updated 06:30 pm EDT, Wed July 11, 2012
Carrier files amicus brief in support of Samsung
Sprint has weighed in on the ongoing legal battle between Apple and Samsung, claiming that carriers are adversely affected when products are banned due to patent litigation. A FOSS Patents report details Sprint's amicus filing, which makes note of the effort that both carriers and hardware manufacturers put into bringing devices to market and says sales bans hurt more than just those companies accused of infringement. In its briefing, Sprint warns that more carriers would be harmed should the sort of preliminary ban seen with the Galaxy Nexus become more commonplace.
Sprint claims that the companies involved in the Apple-Samsung dispute make no difference; it would take the same position were Apple and Samsung's positions reversed or if other companies were involved.
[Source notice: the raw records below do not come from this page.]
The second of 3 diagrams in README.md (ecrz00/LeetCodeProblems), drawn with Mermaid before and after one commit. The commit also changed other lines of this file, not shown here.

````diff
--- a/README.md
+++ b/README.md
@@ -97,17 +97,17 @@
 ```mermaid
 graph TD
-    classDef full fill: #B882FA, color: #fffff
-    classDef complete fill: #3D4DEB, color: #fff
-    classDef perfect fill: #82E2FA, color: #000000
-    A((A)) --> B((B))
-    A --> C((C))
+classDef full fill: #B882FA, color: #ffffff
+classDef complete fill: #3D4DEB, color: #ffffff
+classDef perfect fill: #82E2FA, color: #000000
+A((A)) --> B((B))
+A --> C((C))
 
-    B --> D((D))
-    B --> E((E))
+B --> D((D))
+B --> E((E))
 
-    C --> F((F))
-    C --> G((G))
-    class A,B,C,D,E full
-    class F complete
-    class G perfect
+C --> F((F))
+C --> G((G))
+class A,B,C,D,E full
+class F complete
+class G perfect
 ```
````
The company's main complaint is that it and other carriers suffer collateral damage from this sort of product ban. Sprint notes that hundreds of people working for both carriers and manufacturers spend nine months to a year bringing a single device to market. An immediate preliminary injunction, Sprint argues, constitutes a substantial and irreparable harm for any carrier that has been working to roll out a device.
Google was not named in Apple's suit, but the search company's Android operating system powers the device at the center of this and several other Apple lawsuits. Also, Google developed the Galaxy Nexus in collaboration with Samsung, and a ban on the Nexus would bode ill for other Android devices.
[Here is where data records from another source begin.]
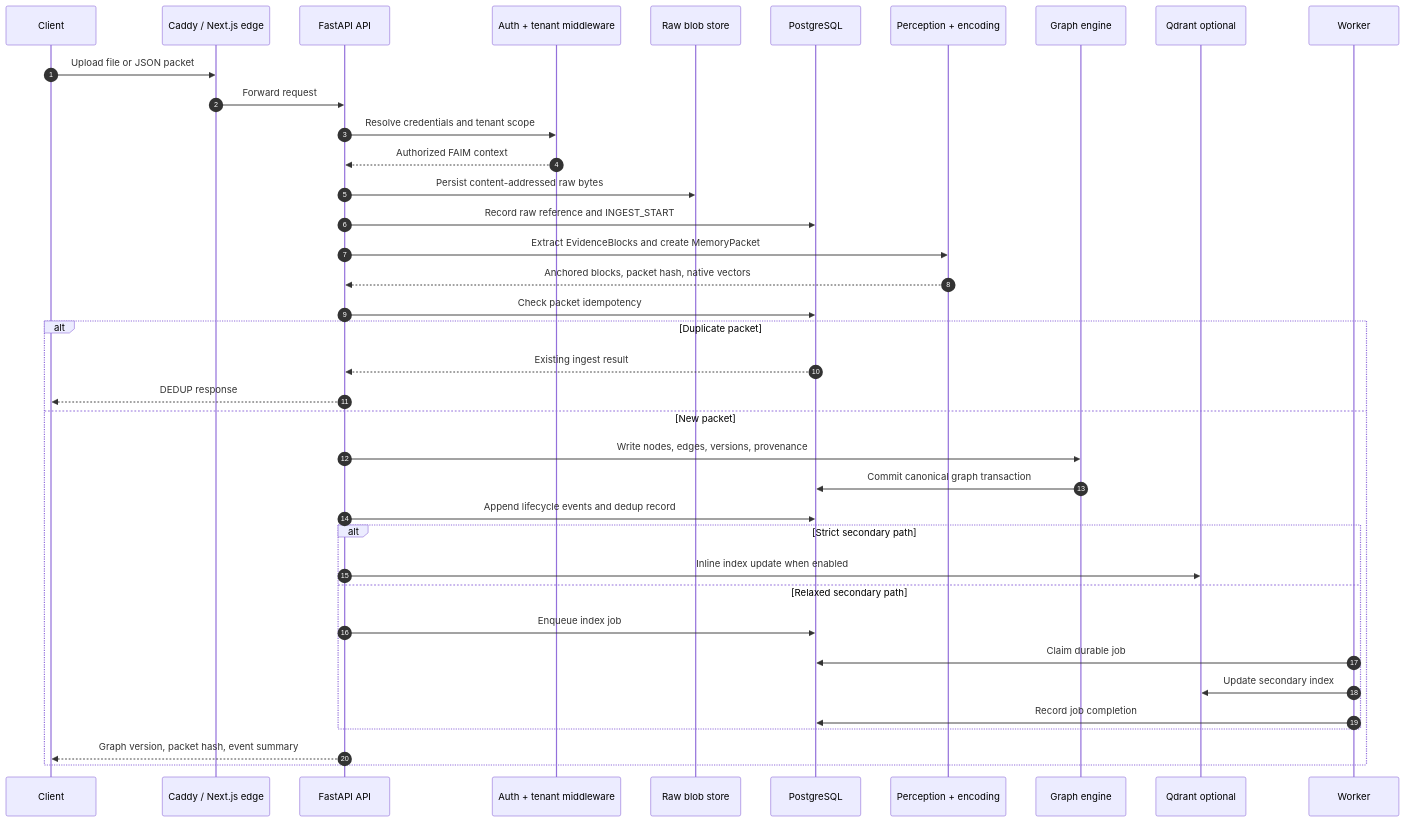
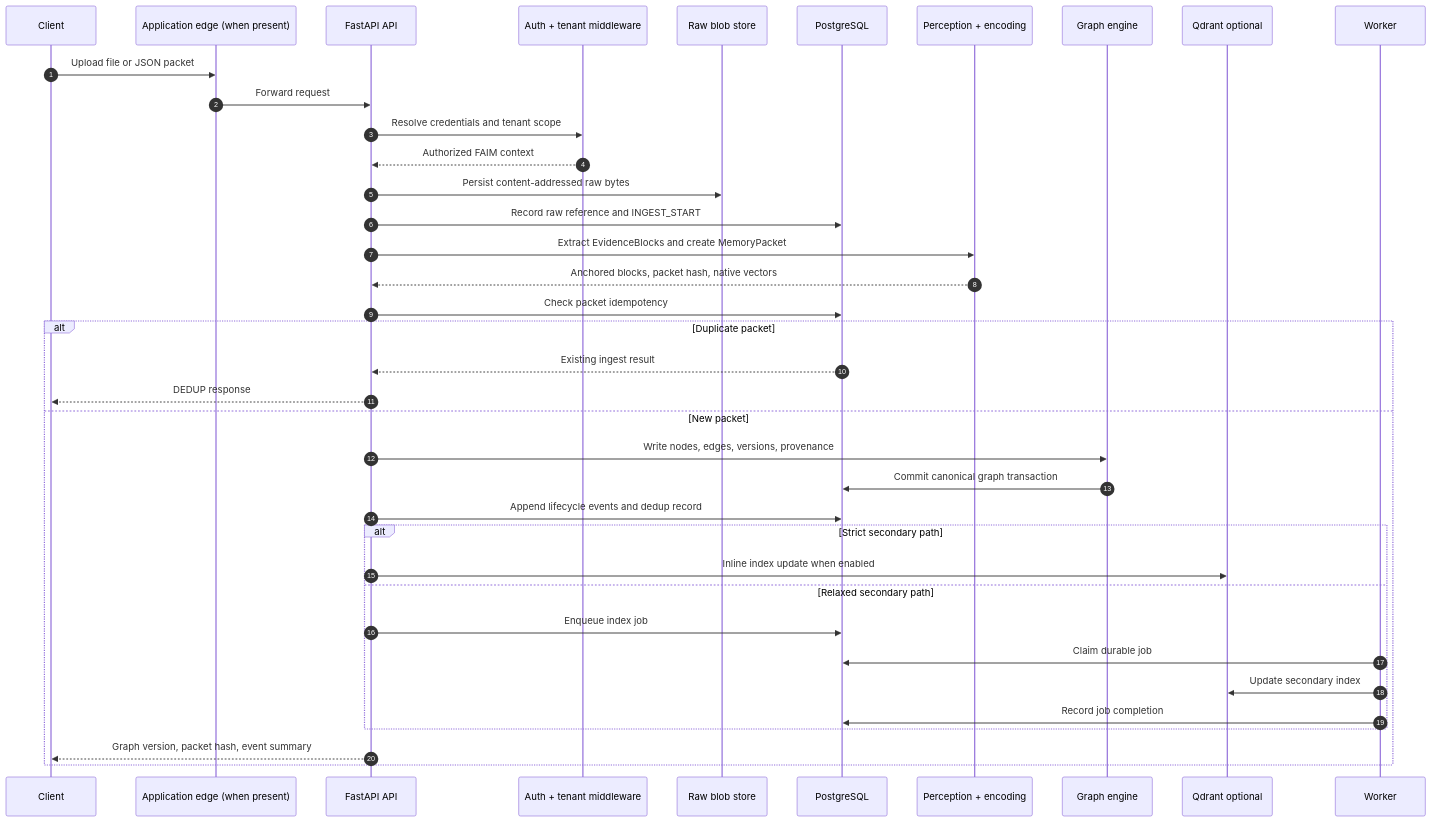
One commit to sainibhaowal/FAIMatrix changed the second of 5 diagrams in README.md. Above: the diagram before and after it, drawn with Mermaid. The commit also changed other lines of this file and 1 other file, not shown here.

Commit message:
docs: make public architecture deployment-neutral

````diff
--- a/README.md
+++ b/README.md
@@ -130,41 +130,41 @@
 ```mermaid
 sequenceDiagram
     autonumber
     participant C as Client
-    participant E as Caddy / Next.js edge
+    participant E as Application edge (when present)
     participant A as FastAPI API
     participant M as Auth + tenant middleware
     participant R as Raw blob store
     participant P as PostgreSQL
     participant X as Perception + encoding
     participant G as Graph engine
     participant Q as Qdrant optional
     participant W as Worker
 
     C->>E: Upload file or JSON packet
     E->>A: Forward request
     A->>M: Resolve credentials and tenant scope
     M-->>A: Authorized FAIM context
     A->>R: Persist content-addressed raw bytes
     A->>P: Record raw reference and INGEST_START
     A->>X: Extract EvidenceBlocks and create MemoryPacket
     X-->>A: Anchored blocks, packet hash, native vectors
     A->>P: Check packet idempotency
     alt Duplicate packet
         P-->>A: Existing ingest result
         A-->>C: DEDUP response
     else New packet
         A->>G: Write nodes, edges, versions, provenance
         G->>P: Commit canonical graph transaction
         A->>P: Append lifecycle events and dedup record
         alt Strict secondary path
             A->>Q: Inline index update when enabled
         else Relaxed secondary path
             A->>P: Enqueue index job
             W->>P: Claim durable job
             W->>Q: Update secondary index
             W->>P: Record job completion
         end
         A-->>C: Graph version, packet hash, event summary
     end
 ```
````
Weighing in, Google called the patent at issue "a trivial patented aspect of a single application on the phone, with no evidence that that patented aspect influenced sales." The company concedes that the iPhone and Galaxy Nexus compete for the same customers, but claims "that does not mean the feature preferences of Galaxy Nexus buyers are the same as the feature preferences of iPhone buyers."
Verizon has also weighed in in the past on the Apple-Samsung case. Last year, following Apple's request for a preliminary ban on Samsung devices, Verizon filed an amicus brief asking that a Northern District of California court deny Apple's request. Verizon claimed that a ban on the Droid Charge and Galaxy Tab 10.1 LTE would hinder the development and rollout of its LTE-based 4G network, hurt job growth, and undercut public policy goals with regard to modernized emergency response systems.
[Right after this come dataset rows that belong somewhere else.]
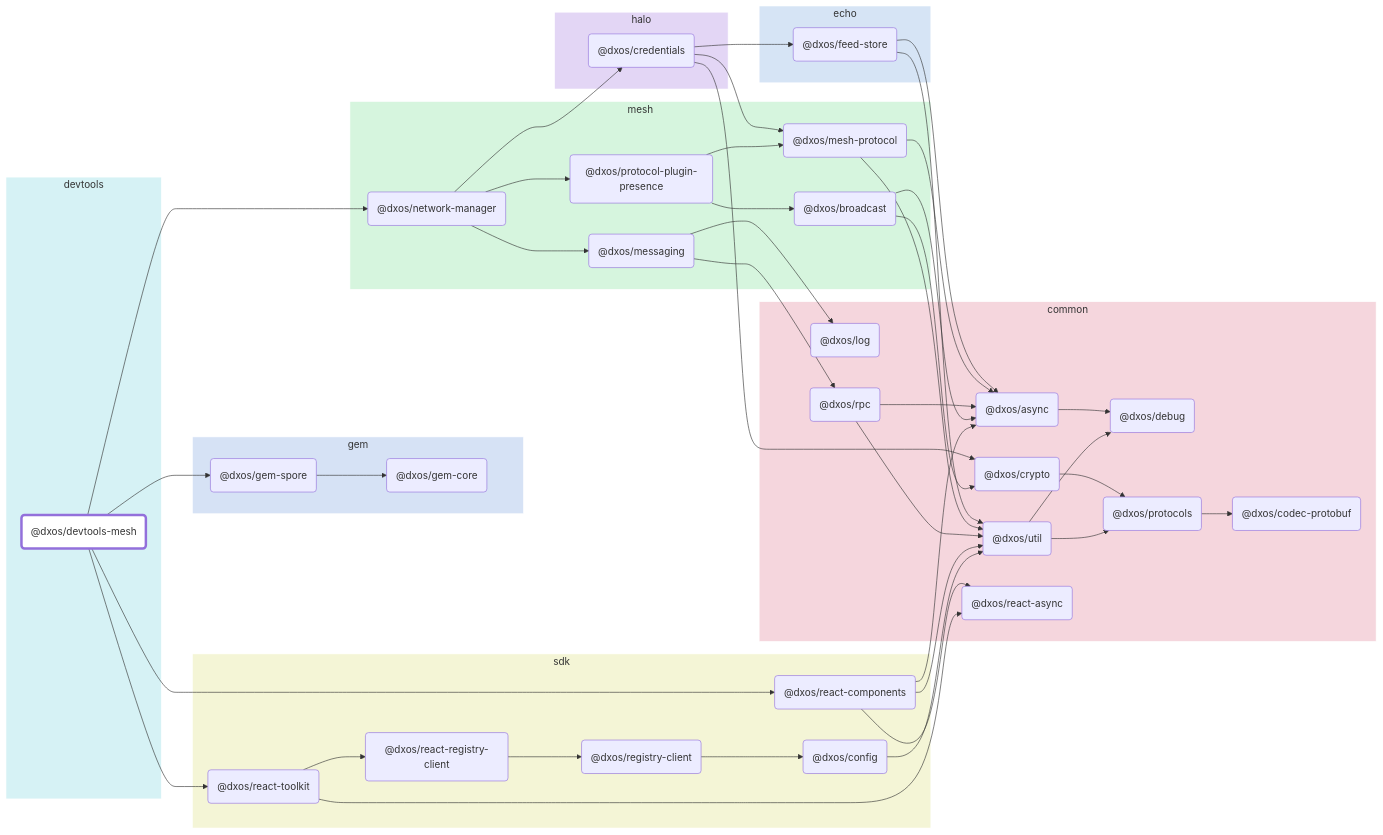
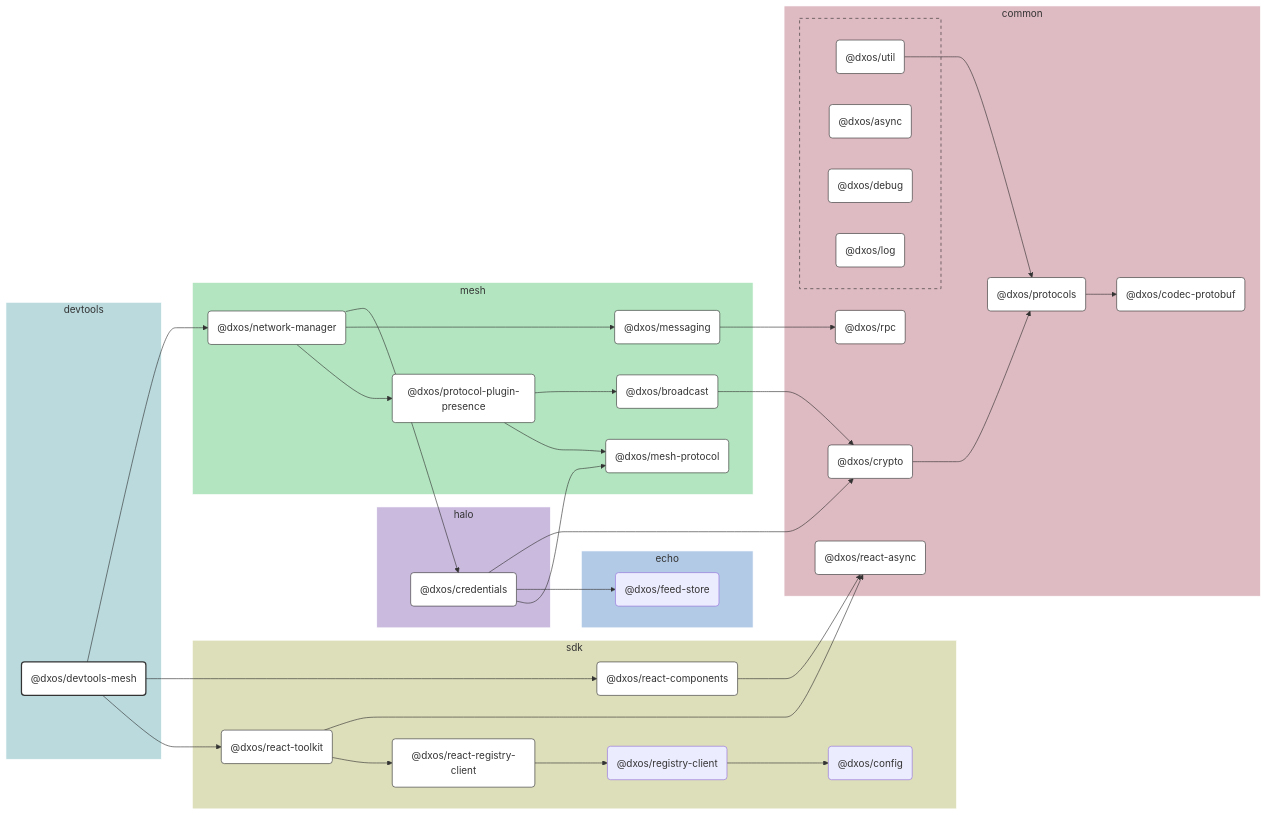
The diagram in packages/devtools/devtools-mesh/docs/README.md (dxos/dxos), drawn with Mermaid before and after one commit. The commit also changed other lines of this file and 100 other files, not shown here.

````diff
--- a/packages/devtools/devtools-mesh/docs/README.md
+++ b/packages/devtools/devtools-mesh/docs/README.md
@@ -7,115 +7,133 @@
 ```mermaid
-flowchart LR;
+%%{ init: {'flowchart':{'curve':'basis'}} }%%
 
-style dxos/devtools-mesh fill:#fff,stroke-width:4px;
+flowchart LR
 
-click dxos/debug "https:/github.com/dxos/dxos/tree/main/packages/common/debug/docs";
-click dxos/gem-core "https:/github.com/dxos/dxos/tree/main/packages/gem/gem-core/docs";
-click dxos/gem-spore "https:/github.com/dxos/dxos/tree/main/packages/gem/gem-spore/docs";
-click dxos/network-manager "https:/github.com/dxos/dxos/tree/main/packages/mesh/network-manager/docs";
-click dxos/async "https:/github.com/dxos/dxos/tree/main/packages/common/async/docs";
-click dxos/codec-protobuf "https:/github.com/dxos/dxos/tree/main/packages/common/codec-protobuf/docs";
-click dxos/credentials "https:/github.com/dxos/dxos/tree/main/packages/halo/credentials/docs";
-click dxos/crypto "https:/github.com/dxos/dxos/tree/main/packages/common/crypto/docs";
-click dxos/log "https:/github.com/dxos/dxos/tree/main/packages/common/log/docs";
-click dxos/mesh-protocol "https:/github.com/dxos/dxos/tree/main/packages/mesh/mesh-protocol/docs";
-click dxos/messaging "https:/github.com/dxos/dxos/tree/main/packages/mesh/messaging/docs";
-click dxos/protocol-plugin-presence "https:/github.com/dxos/dxos/tree/main/packages/mesh/protocol-plugin-presence/docs";
-click dxos/protocols "https:/github.com/dxos/dxos/tree/main/packages/common/protocols/docs";
-click dxos/rpc "https:/github.com/dxos/dxos/tree/main/packages/common/rpc/docs";
-click dxos/util "https:/github.com/dxos/dxos/tree/main/packages/common/util/docs";
-click dxos/broadcast "https:/github.com/dxos/dxos/tree/main/packages/mesh/broadcast/docs";
-click dxos/react-components "https:/github.com/dxos/dxos/tree/main/packages/sdk/react-components/docs";
-click dxos/react-async "https:/github.com/dxos/dxos/tree/main/packages/common/react-async/docs";
-click dxos/react-toolkit "https:/github.com/dxos/dxos/tree/main/packages/sdk/react-toolkit/docs";
-click dxos/react-registry-client "https:/github.com/dxos/dxos/tree/main/packages/sdk/react-registry-client/docs";
+%% Links
+dxos/broadcast --> dxos/crypto;
+dxos/credentials --> dxos/crypto;
+dxos/credentials --> dxos/feed-store;
+dxos/credentials --> dxos/mesh-protocol;
+dxos/crypto --> dxos/protocols;
+dxos/devtools-mesh --> dxos/network-manager;
+dxos/devtools-mesh --> dxos/react-components;
+dxos/devtools-mesh --> dxos/react-toolkit;
+dxos/messaging --> dxos/rpc;
+dxos/network-manager --> dxos/credentials;
+dxos/network-manager --> dxos/messaging;
+dxos/network-manager --> dxos/protocol-plugin-presence;
+dxos/protocol-plugin-presence --> dxos/broadcast;
+dxos/protocol-plugin-presence --> dxos/mesh-protocol;
+dxos/protocols --> dxos/codec-protobuf;
+dxos/react-components --> dxos/react-async;
+dxos/react-registry-client --> dxos/registry-client;
+dxos/react-toolkit --> dxos/react-async;
+dxos/react-toolkit --> dxos/react-registry-client;
+dxos/registry-client --> dxos/config;
+dxos/util --> dxos/protocols;
 
+%% Sections
 subgraph devtools
-  style devtools fill:#d6f2f5,stroke:#fff;
-  dxos/devtools-mesh("@dxos/devtools-mesh");
+  style devtools fill:#badade,stroke:#fff;
+
+  dxos/devtools-mesh("@dxos/devtools-mesh")
 end
 
 subgraph common
-  style common fill:#f5d6dd,stroke:#fff;
-  dxos/debug("@dxos/debug");
-  dxos/async("@dxos/async");
-  dxos/codec-protobuf("@dxos/codec-protobuf");
-  dxos/crypto("@dxos/crypto");
-  dxos/protocols("@dxos/protocols");
-  dxos/util("@dxos/util");
-  dxos/log("@dxos/log");
-  dxos/rpc("@dxos/rpc");
-  dxos/react-async("@dxos/react-async");
-end
+  style common fill:#debac2,stroke:#fff;
 
-subgraph gem
-  style gem fill:#d6e2f5,stroke:#fff;
-  dxos/gem-core("@dxos/gem-core");
-  dxos/gem-spore("@dxos/gem-spore");
+  dxos/codec-protobuf("@dxos/codec-protobuf")
+  dxos/crypto("@dxos/crypto")
+  dxos/protocols("@dxos/protocols")
+  dxos/react-async("@dxos/react-async")
+  dxos/rpc("@dxos/rpc")
+
+  subgraph common-excluded [ ]
+    style common-excluded fill:#debac2,stroke:#333,stroke-dasharray:5 5;
+
+    dxos/async("@dxos/async")
+    dxos/debug("@dxos/debug")
+    dxos/log("@dxos/log")
+    dxos/util("@dxos/util")
+  end
 end
 
 subgraph mesh
-  style mesh fill:#d6f5de,stroke:#fff;
-  dxos/network-manager("@dxos/network-manager");
-  dxos/mesh-protocol("@dxos/mesh-protocol");
-  dxos/messaging("@dxos/messaging");
-  dxos/protocol-plugin-presence("@dxos/protocol-plugin-presence");
-  dxos/broadcast("@dxos/broadcast");
+  style mesh fill:#b3e6c0,stroke:#fff;
+
+  dxos/broadcast("@dxos/broadcast")
+  dxos/mesh-protocol("@dxos/mesh-protocol")
+  dxos/messaging("@dxos/messaging")
+  dxos/network-manager("@dxos/network-manager")
+  dxos/protocol-plugin-presence("@dxos/protocol-plugin-presence")
 end
 
 subgraph halo
-  style halo fill:#e3d6f5,stroke:#fff;
-  dxos/credentials("@dxos/credentials");
+  style halo fill:#cabade,stroke:#fff;
+
+  dxos/credentials("@dxos/credentials")
 end
 
 subgraph echo
-  style echo fill:#d6e4f5,stroke:#fff;
-  dxos/feed-store("@dxos/feed-store");
+  style echo fill:#b3cae6,stroke:#fff;
+
+  dxos/feed-store("@dxos/feed-store")
 end
 
 subgraph sdk
-  style sdk fill:#f4f5d6,stroke:#fff;
-  dxos/react-components("@dxos/react-components");
-  dxos/react-toolkit("@dxos/react-toolkit");
-  dxos/react-registry-client("@dxos/react-registry-client");
-  dxos/config("@dxos/config");
-  dxos/registry-client("@dxos/registry-client");
+  style sdk fill:#dddeba,stroke:#fff;
+
+  dxos/config("@dxos/config")
+  dxos/react-components("@dxos/react-components")
+  dxos/react-registry-client("@dxos/react-registry-client")
+  dxos/react-toolkit("@dxos/react-toolkit")
+  dxos/registry-client("@dxos/registry-client")
 end
 
-dxos/devtools-mesh --> dxos/gem-spore;
-dxos/gem-spore --> dxos/gem-core;
-dxos/devtools-mesh --> dxos/network-manager;
-dxos/async --> dxos/debug;
-dxos/network-manager --> dxos/credentials;
-dxos/credentials --> dxos/crypto;
-dxos/crypto --> dxos/protocols;
-dxos/protocols --> dxos/codec-protobuf;
-dxos/credentials --> dxos/feed-store;
-dxos/feed-store --> dxos/async;
-dxos/feed-store --> dxos/util;
-dxos/util --> dxos/debug;
-dxos/util --> dxos/protocols;
-dxos/credentials --> dxos/mesh-protocol;
-dxos/mesh-protocol --> dxos/async;
-dxos/mesh-protocol --> dxos/util;
-dxos/network-manager --> dxos/messaging;
-dxos/messaging --> dxos/log;
-dxos/messaging --> dxos/rpc;
-dxos/rpc --> dxos/async;
-dxos/rpc --> dxos/util;
-dxos/network-manager --> dxos/protocol-plugin-presence;
-dxos/protocol-plugin-presence --> dxos/broadcast;
-dxos/broadcast --> dxos/async;
-dxos/broadcast --> dxos/crypto;
-dxos/protocol-plugin-presence --> dxos/mesh-protocol;
-dxos/devtools-mesh --> dxos/react-components;
-dxos/react-components --> dxos/async;
-dxos/react-components --> dxos/react-async;
-dxos/react-components --> dxos/util;
-dxos/devtools-mesh --> dxos/react-toolkit;
-dxos/react-toolkit --> dxos/react-async;
-dxos/react-toolkit --> dxos/react-registry-client;
-dxos/config --> dxos/util;
-dxos/react-registry-client --> dxos/registry-client;
-dxos/registry-client --> dxos/config;
+
+%% Hyperlinks
+click dxos/async href "https:/github.com/dxos/dxos/tree/main/packages/common/async/docs";
+click dxos/broadcast href "https:/github.com/dxos/dxos/tree/main/packages/mesh/broadcast/docs";
+click dxos/codec-protobuf href "https:/github.com/dxos/dxos/tree/main/packages/common/codec-protobuf/docs";
+click dxos/credentials href "https:/github.com/dxos/dxos/tree/main/packages/halo/credentials/docs";
+click dxos/crypto href "https:/github.com/dxos/dxos/tree/main/packages/common/crypto/docs";
+click dxos/debug href "https:/github.com/dxos/dxos/tree/main/packages/common/debug/docs";
+click dxos/log href "https:/github.com/dxos/dxos/tree/main/packages/common/log/docs";
+click dxos/mesh-protocol href "https:/github.com/dxos/dxos/tree/main/packages/mesh/mesh-protocol/docs";
+click dxos/messaging href "https:/github.com/dxos/dxos/tree/main/packages/mesh/messaging/docs";
+click dxos/network-manager href "https:/github.com/dxos/dxos/tree/main/packages/mesh/network-manager/docs";
+click dxos/protocol-plugin-presence href "https:/github.com/dxos/dxos/tree/main/packages/mesh/protocol-plugin-presence/docs";
+click dxos/protocols href "https:/github.com/dxos/dxos/tree/main/packages/common/protocols/docs";
+click dxos/react-async href "https:/github.com/dxos/dxos/tree/main/packages/common/react-async/docs";
+click dxos/react-components href "https:/github.com/dxos/dxos/tree/main/packages/sdk/react-components/docs";
+click dxos/react-registry-client href "https:/github.com/dxos/dxos/tree/main/packages/sdk/react-registry-client/docs";
+click dxos/react-toolkit href "https:/github.com/dxos/dxos/tree/main/packages/sdk/react-toolkit/docs";
+click dxos/rpc href "https:/github.com/dxos/dxos/tree/main/packages/common/rpc/docs";
+click dxos/util href "https:/github.com/dxos/dxos/tree/main/packages/common/util/docs";
+
+%% Styles
+classDef rootNode fill:#fff,stroke:#333,stroke-width:2px
+classDef defaultNode fill:#fff,stroke:#333,stroke-width:1px
+linkStyle default stroke:#333,stroke-width:1px
+
+dxos/devtools-mesh:::rootNode
+
+dxos/async:::defaultNode
+dxos/broadcast:::defaultNode
+dxos/codec-protobuf:::defaultNode
+dxos/credentials:::defaultNode
+dxos/crypto:::defaultNode
+dxos/debug:::defaultNode
+dxos/log:::defaultNode
+dxos/mesh-protocol:::defaultNode
+dxos/messaging:::defaultNode
+dxos/network-manager:::defaultNode
+dxos/protocol-plugin-presence:::defaultNode
+dxos/protocols:::defaultNode
+dxos/react-async:::defaultNode
+dxos/react-components:::defaultNode
+dxos/react-registry-client:::defaultNode
+dxos/react-toolkit:::defaultNode
+dxos/rpc:::defaultNode
+dxos/util:::defaultNode
 ```
````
Sales bans of the sort seen with the Galaxy Nexus have recently caught the attention of the US Congress, which is holding hearings on the antitrust implications of the patent wars. The United Nations is also looking into ways to resolve patent conflicts without resorting to sale and import bans.